**Goal of the exercise:**
Pull every line of the entries that has the word "tests".
##### Input for this task
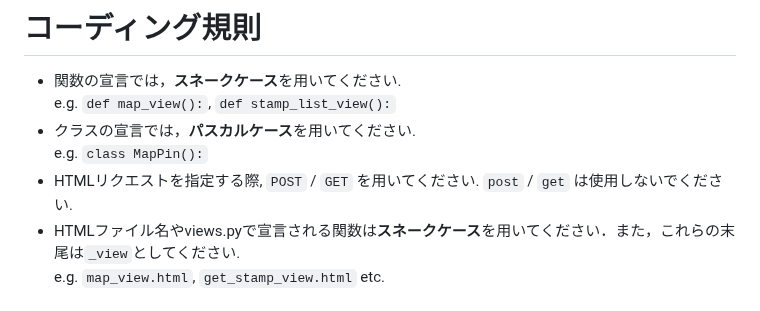
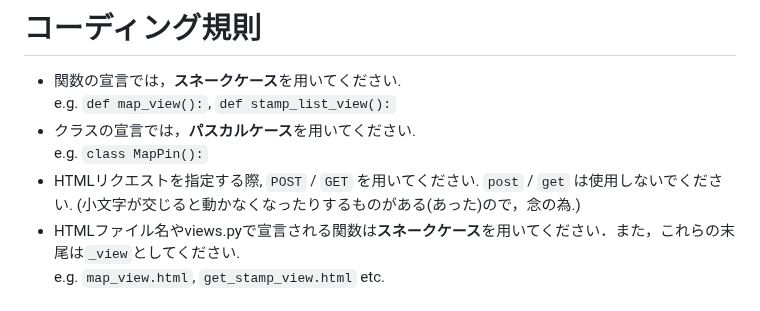
Before and after one commit to N-Ruma/StampCollection, a Markdown page: README.md, the part around the change. GitHub-like rendering.

```diff
--- a/README.md
+++ b/README.md
@@ -3,7 +3,7 @@
   e.g. `def map_view():`, `def stamp_list_view():`
 - クラスの宣言では，**パスカルケース**を用いてください. <br>
   e.g. `class MapPin():`
-- HTMLリクエストを指定する際, `POST` / `GET` を用いてください. `post` / `get` は使用しないでください.
+- HTMLリクエストを指定する際, `POST` / `GET` を用いてください. `post` / `get` は使用しないでください. (小文字が交じると動かなくなったりするものがある(あった)ので，念の為.)
 - HTMLファイル名やviews.pyで宣言される関数は**スネークケース**を用いてください．また，これらの末尾は`_view`としてください.  <br>
   e.g. `map_view.html`, `get_stamp_view.html` etc.
 
```
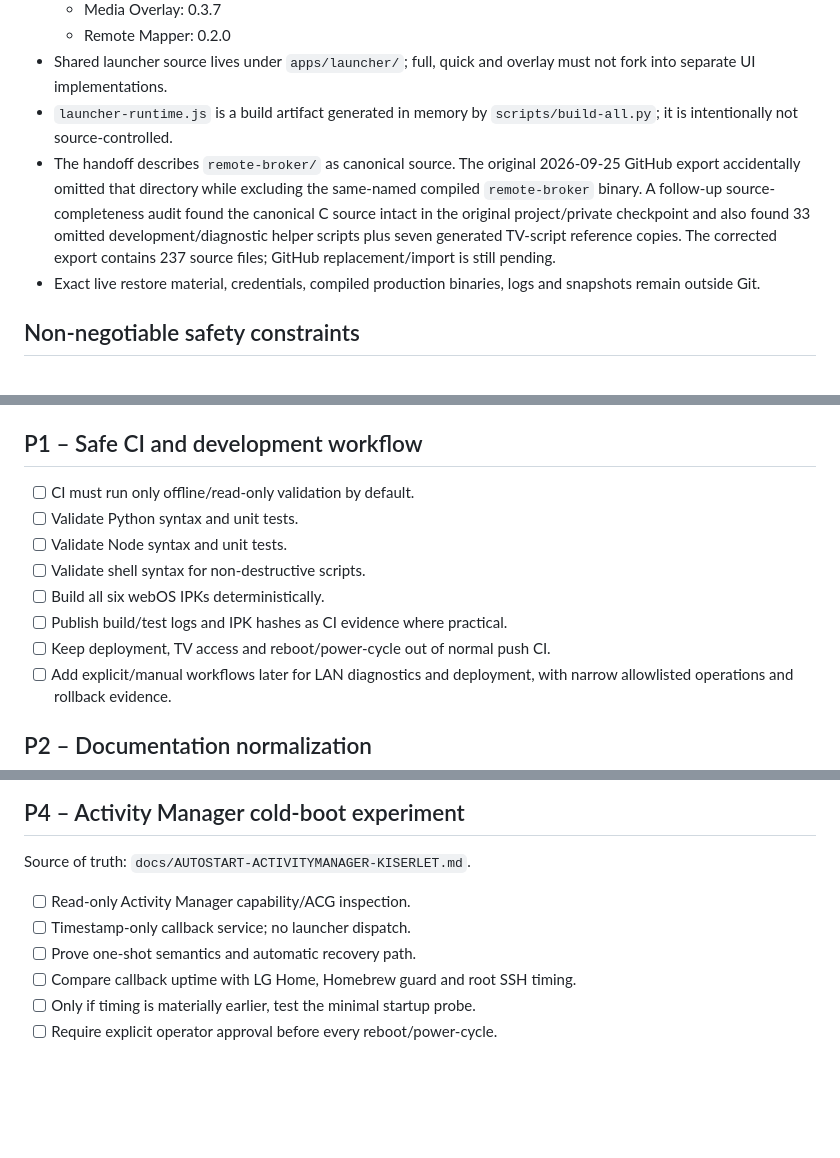
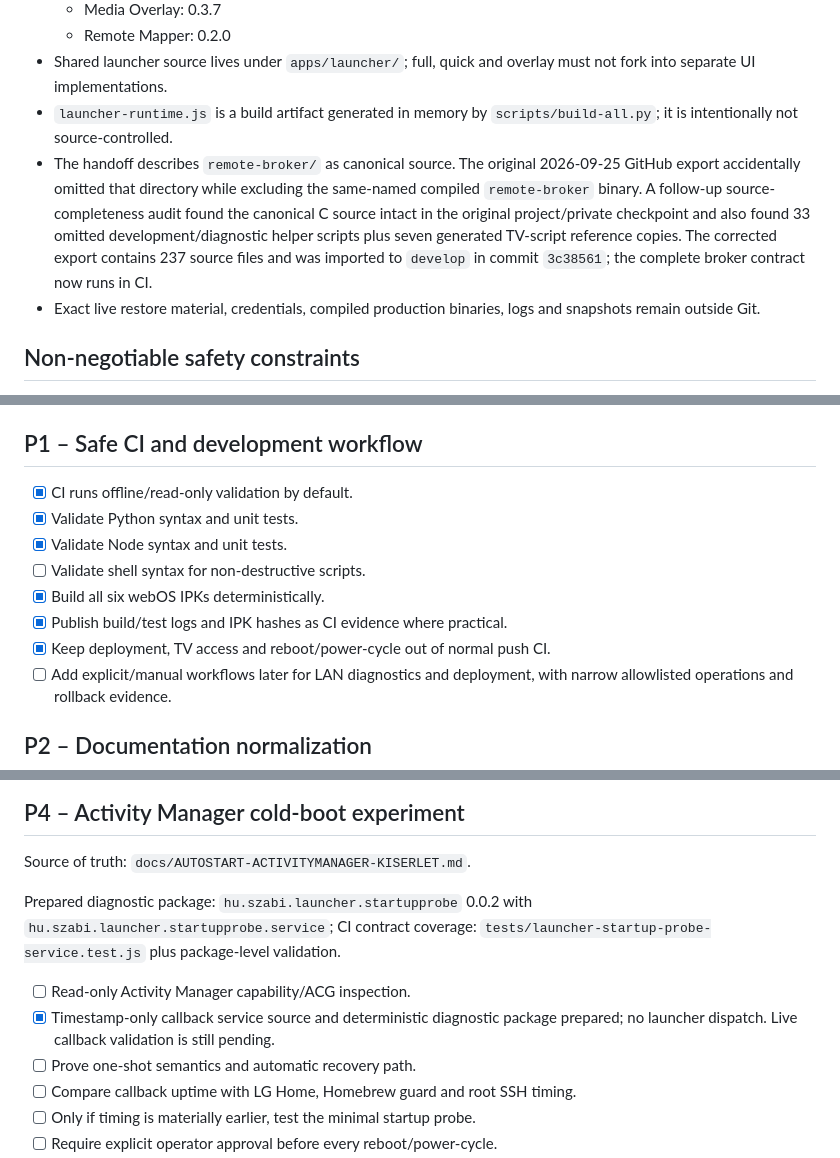
Before and after one commit to zabolcs/lgwebostv, a Markdown page: docs/ROADMAP.md, 3 parts joined by grey strips. GitHub-like rendering; blank space fills up the shorter version.

Commit message:
docs: record Activity Manager probe readiness

```diff
--- a/docs/ROADMAP.md
+++ b/docs/ROADMAP.md
@@ -18,7 +18,7 @@ Reduce the time until the custom launcher is visibly usable after both a cold TV
   - Remote Mapper: 0.2.0
 - Shared launcher source lives under `apps/launcher/`; full, quick and overlay must not fork into separate UI implementations.
 - `launcher-runtime.js` is a build artifact generated in memory by `scripts/build-all.py`; it is intentionally not source-controlled.
-- The handoff describes `remote-broker/` as canonical source. The original 2026-09-25 GitHub export accidentally omitted that directory while excluding the same-named compiled `remote-broker` binary. A follow-up source-completeness audit found the canonical C source intact in the original project/private checkpoint and also found 33 omitted development/diagnostic helper scripts plus seven generated TV-script reference copies. The corrected export contains 237 source files; GitHub replacement/import is still pending.
+- The handoff describes `remote-broker/` as canonical source. The original 2026-09-25 GitHub export accidentally omitted that directory while excluding the same-named compiled `remote-broker` binary. A follow-up source-completeness audit found the canonical C source intact in the original project/private checkpoint and also found 33 omitted development/diagnostic helper scripts plus seven generated TV-script reference copies. The corrected export contains 237 source files and was imported to `develop` in commit `3c38561`; the complete broker contract now runs in CI.
 - Exact live restore material, credentials, compiled production binaries, logs and snapshots remain outside Git.
 
 ## Non-negotiable safety constraints
@@ -89,13 +89,13 @@ Reduce the time until the custom launcher is visibly usable after both a cold TV
 
 ## P1 – Safe CI and development workflow
 
-- [ ] CI must run only offline/read-only validation by default.
-- [ ] Validate Python syntax and unit tests.
-- [ ] Validate Node syntax and unit tests.
+- [x] CI runs offline/read-only validation by default.
+- [x] Validate Python syntax and unit tests.
+- [x] Validate Node syntax and unit tests.
 - [ ] Validate shell syntax for non-destructive scripts.
-- [ ] Build all six webOS IPKs deterministically.
-- [ ] Publish build/test logs and IPK hashes as CI evidence where practical.
-- [ ] Keep deployment, TV access and reboot/power-cycle out of normal push CI.
+- [x] Build all six webOS IPKs deterministically.
+- [x] Publish build/test logs and IPK hashes as CI evidence where practical.
+- [x] Keep deployment, TV access and reboot/power-cycle out of normal push CI.
 - [ ] Add explicit/manual workflows later for LAN diagnostics and deployment, with narrow allowlisted operations and rollback evidence.
 
 ## P2 – Documentation normalization
@@ -129,8 +129,10 @@ The immediate goal is not a generic live-state audit. It is to identify and remo
 
 Source of truth: `docs/AUTOSTART-ACTIVITYMANAGER-KISERLET.md`.
 
+Prepared diagnostic package: `hu.szabi.launcher.startupprobe` 0.0.2 with `hu.szabi.launcher.startupprobe.service`; CI contract coverage: `tests/launcher-startup-probe-service.test.js` plus package-level validation.
+
 - [ ] Read-only Activity Manager capability/ACG inspection.
-- [ ] Timestamp-only callback service; no launcher dispatch.
+- [x] Timestamp-only callback service source and deterministic diagnostic package prepared; no launcher dispatch. Live callback validation is still pending.
 - [ ] Prove one-shot semantics and automatic recovery path.
 - [ ] Compare callback uptime with LG Home, Homebrew guard and root SSH timing.
 - [ ] Only if timing is materially earlier, test the minimal startup probe.
```
Also changed, not shown: other parts of docs/ROADMAP.md (+1 -1 lines).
##########
**Your solution:**
-- [ ] Validate Python syntax and unit tests.
-- [ ] Validate Node syntax and unit tests.
+- [x] Validate Python syntax and unit tests.
+- [x] Validate Node syntax and unit tests.
+Prepared diagnostic package: `hu.szabi.launcher.startupprobe` 0.0.2 with `hu.szabi.launcher.startupprobe.service`; CI contract coverage: `tests/launcher-startup-probe-service.test.js` plus package-level validation.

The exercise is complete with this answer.